This is the time of year when many people make decisions to change their lives. A new year equals a fresh start and new opportunities. For some people, this decision takes the form of vague ideas about things they want to do differently or bad habits they want to leave behind. For others, though, the New Year begins with a formal list of goals or resolutions. Mark Twain once said about New Year’s Day: “Now is the accepted time to make your regular annual good resolutions. Next week you can begin paving hell with them as usual.”
Twain’s humorous quotation highlights the very real fact that for many people, New Year’s Resolutions are very hard to keep. There are many reasons for this difficulty. Often, people aim too high when they make resolutions; they plan for things they can’t possibly achieve, especially in the time frames they allow themselves. Additionally, while it is true that making a formal resolution can impel one to certain behavior, it is almost just as likely that formalizing a desire to change, if not done systematically and realistically, can almost paralyze one into inaction, thereby dooming the resolution.
A mother would seem to face a conundrum, then. She would like to be able to teach her son the value of setting goals and making resolutions, but without the fear and risk of failure that so often accompany New Year’s Resolutions. The best answer to the question of whether to teach your son to make New Year’s Resolutions is instead to teach him to set goals all year-round. Rather than assessing his life once a year, teach him to assess his life at regular intervals, perhaps three or four times a year. In this way, the pressure of making New Year’s Resolutions is removed, and you’re teaching your son that the desire to change or improve his life is one that can be pursued any time of year, and not just on January 1.
When your son is young, you can help him with this goal-setting process, while simultaneously teaching him by example that New Year’s Resolutions are not the only process by which one attempts or achieves major life change. As he gets older, he will be able to set goals and change behaviors on his own, all the while knowing that you are there as a resource if he needs you.

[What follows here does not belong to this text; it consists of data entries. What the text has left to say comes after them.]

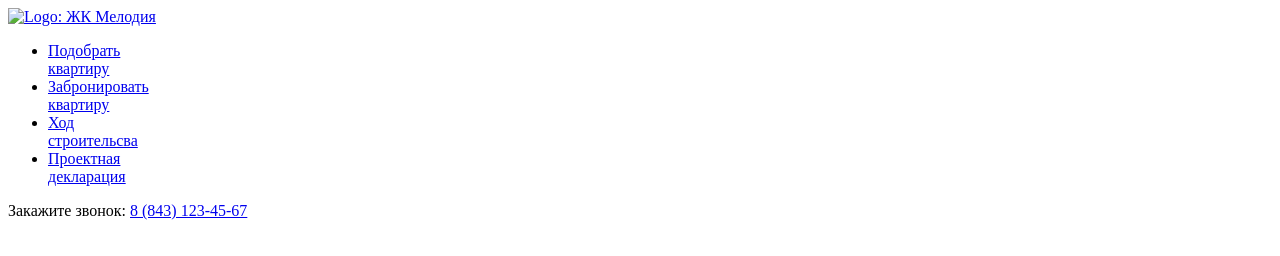
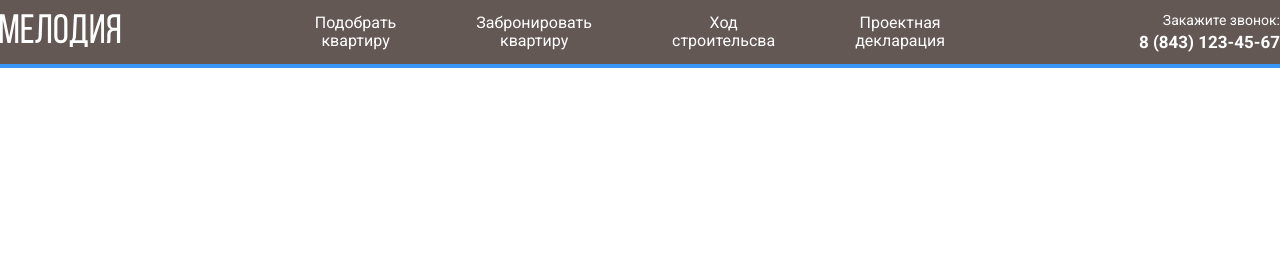
Before and after one commit to rafailovv/melody-site, a plain HTML site: page index.html in a window 1280 px wide. Drawn offline with Linux system fonts and the light colour scheme; the site is published under a folder, as on GitHub Pages, so addresses that start at the root find nothing.

Commit message:
Update index.html

```diff
--- a/index.html
+++ b/index.html
@@ -7,15 +7,15 @@
     <link rel="preconnect" href="https://fonts.googleapis.com">
     <link rel="preconnect" href="https://fonts.gstatic.com" crossorigin>
     <link href="https://fonts.googleapis.com/css2?family=Roboto:wght@400;700&display=swap" rel="stylesheet">
-    <link rel="stylesheet" href="/css/normalize.css">
-    <link rel="stylesheet" href="/css/style.css">
+    <link rel="stylesheet" href="css/normalize.css">
+    <link rel="stylesheet" href="css/style.css">
     <title>ЖК Мелодия</title>
 </head>
 <body>
     <header class="header">
         <div class="navbar">
-            <a href="/index.html" class="logo">
-                <img src="/img/logo.svg" alt="Logo: ЖК Мелодия">
+            <a href="index.html" class="logo">
+                <img src="img/logo.svg" alt="Logo: ЖК Мелодия">
             </a>
             <nav class="navbar-nav">
                 <ul class="navbar-menu">
```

There is nothing wrong with making New Year’s Resolutions, and I certainly don’t mean to imply that there is. For many people, though, even the idea of making these resolutions sets up obligations of almost mythical proportions – obligations that are simply impossible to meet. For these people, I suggest this alternate approach: give it a try this year, and see how it works, both for you and your son.